The shameful state of the salaries of restaurant workers, who often earn a poverty-level $2.13 an hour before gratuities, is a topic that’s hotter than the biscuits in Paula Deen’s kitchen these days.
But while politicians argue about the minimum wage and lobbyists push to keep workers’ salaries artificially low, I have an unconventional recipe for righting this obvious wrong: Tip more.
Yes, some industry-watchers believe it’s time to freeze the tipping tradition. Withhold your gratuity and a fundamentally flawed and unfair system will crumble, they say. They’ll get no disagreement on the flawed and unfair part from me, but unless the cost of the gratuity is baked into menu prices, pulling your tips will just hurt the people it’s trying to help.
Pull back the curtain on the service industry and you can hear them talking about us — often in unflattering terms.
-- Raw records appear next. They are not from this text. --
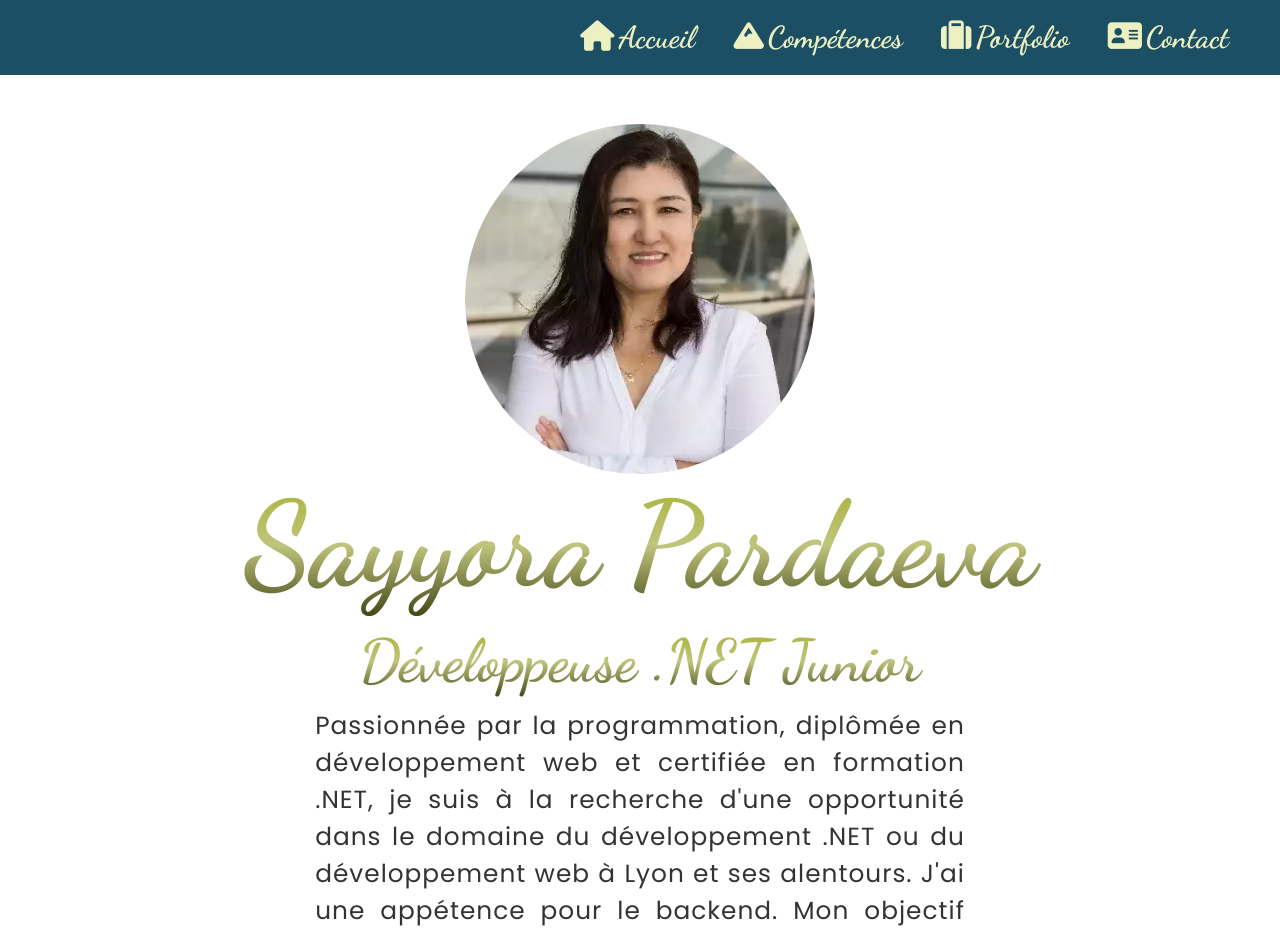
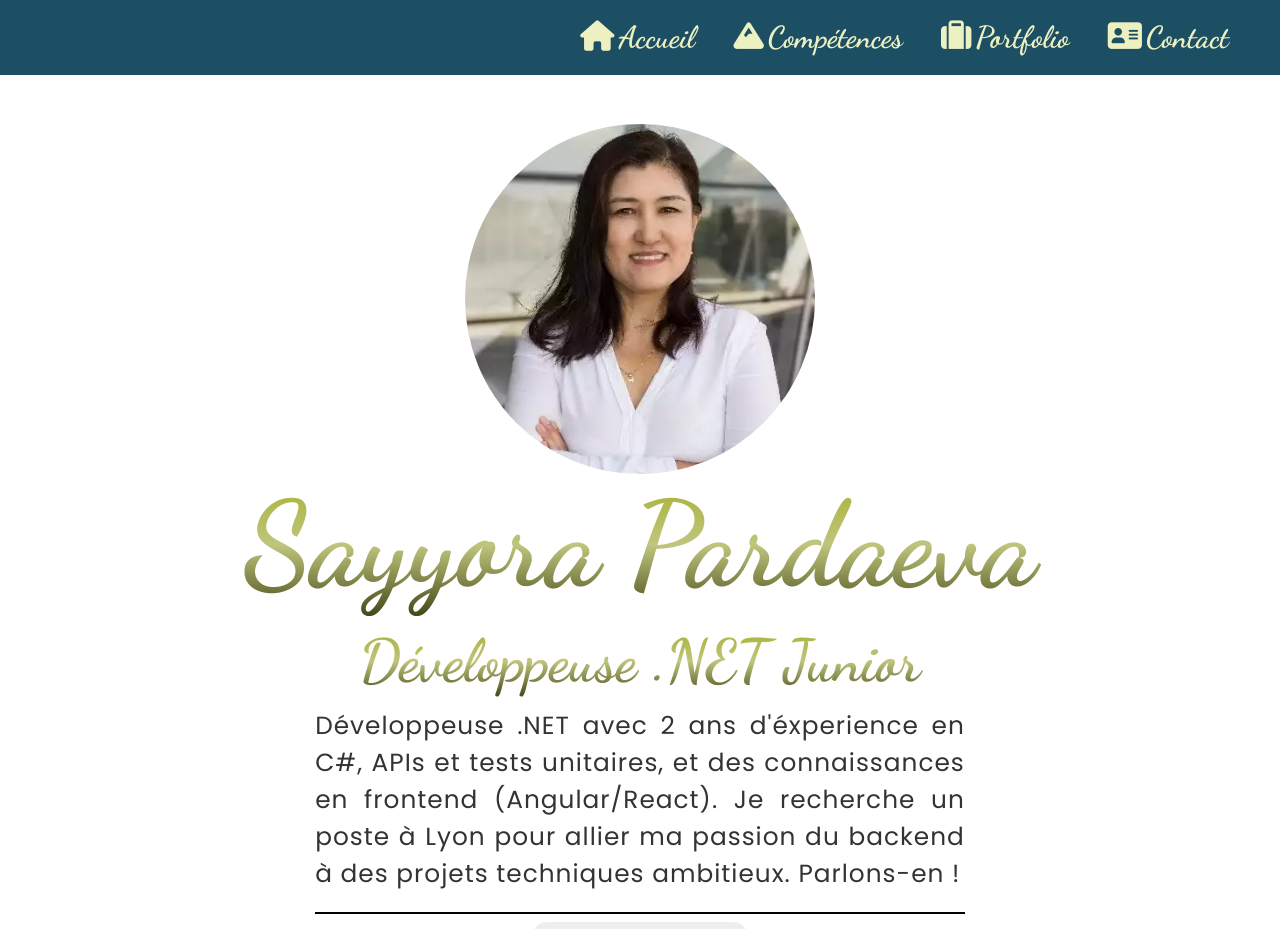
Before and after one commit to Sayyora2021/PORTFOLIO_REACT_SAYYORA_PARDAEVA, a React (Create React App) app: page / in a window 1280 px wide. Shown: the top 929 px of the page. Built offline with nearby package versions, Linux system fonts and the light colour scheme; some icons are missing.

Commit message:
Modification du texte

```diff
--- a/src/pages/Home.jsx
+++ b/src/pages/Home.jsx
@@ -17,12 +17,10 @@ const Home = () => {
           <h1>Sayyora Pardaeva</h1>
           <h2 className="profession">Développeuse .NET Junior</h2>
           <p>
-          Passionnée par la programmation, diplômée en développement web et certifiée
-          en formation .NET, je suis à la recherche d'une opportunité dans le domaine
-          du développement .NET ou du développement web à Lyon et ses alentours.
-          J'ai une appétence pour le backend.
-          Mon objectif est d'approfondir mes connaissances en informatique et
-          de contribuer de manière significative à des projets stimulants.
+          Développeuse .NET avec 2 ans d'éxperience en C#, APIs et tests unitaires,
+          et des connaissances en frontend (Angular/React). Je recherche un poste à Lyon
+          pour allier ma passion du backend à des projets techniques ambitieux.
+          Parlons-en !
           </p>
         </article>
         <div className="line"></div>
```
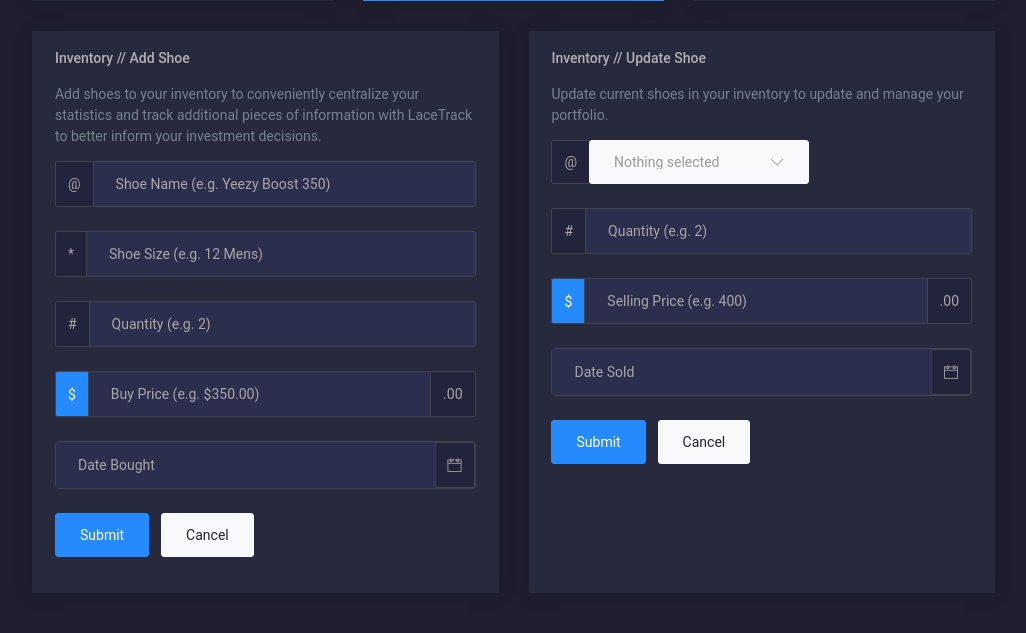
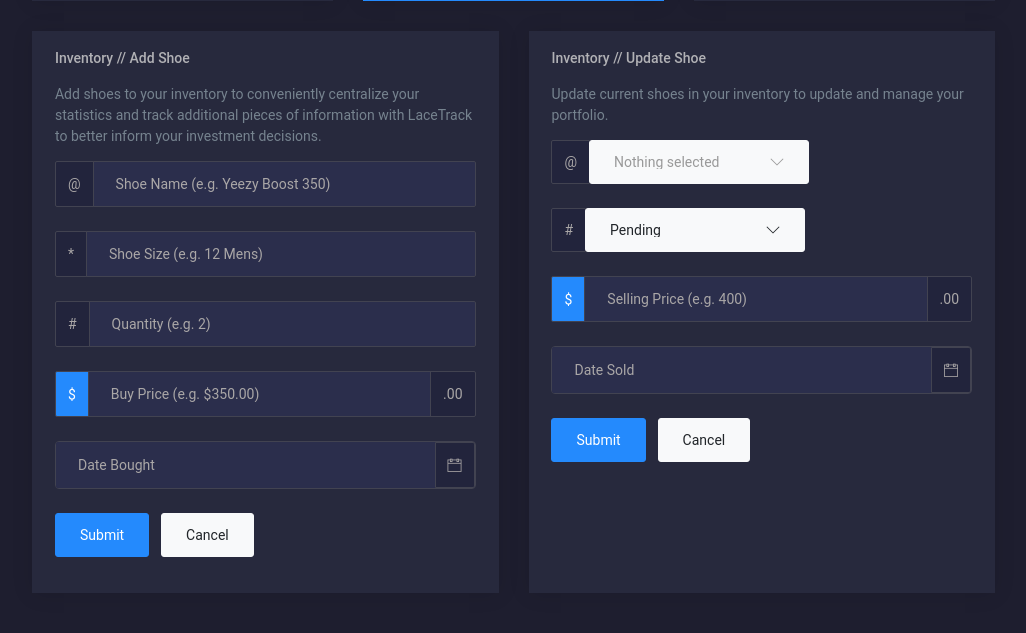
Before and after one commit to wasi2005/lacetrack, a Flask app: template templates/portal.html in a window 1280 px wide. Shown: the part 2867-3500 px from the top of the page, without its empty margins (245-1271 px from the left). Run offline with Flask 2, Linux system fonts and the light colour scheme; the template is opened without the code that fills it, so the values that code supplies are empty; parts of the project's set-up code (start-up, migrations or seed data) failed here and were passed over; some libraries are stand-ins or nearby versions.

Commit message:
Update portal.html

```diff
--- a/templates/portal.html
+++ b/templates/portal.html
@@ -1112,7 +1112,10 @@
                         <div class="input-group-prepend">
                           <span class="input-group-text">#</span>
                         </div>
-                        <input name="quantity" type="number" class="form-control" placeholder="Quantity (e.g. 2)" aria-label="Username">
+                        <select class="selectpicker">
+                            <option>Pending</option>
+                            <option>Sold</option>
+                        </select>
                       </div>
                     </div>
                     <div class="form-group">
```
Being tagged as a terrible customer can be embarrassing. Consider the lousy tippers database, which outs customers who have the gall to pay the menu price for their meals, minus a gratuity. Being a bad tipper can have real consequences. Just ask Drew Brees, who, as it turns out, is not a bad tipper.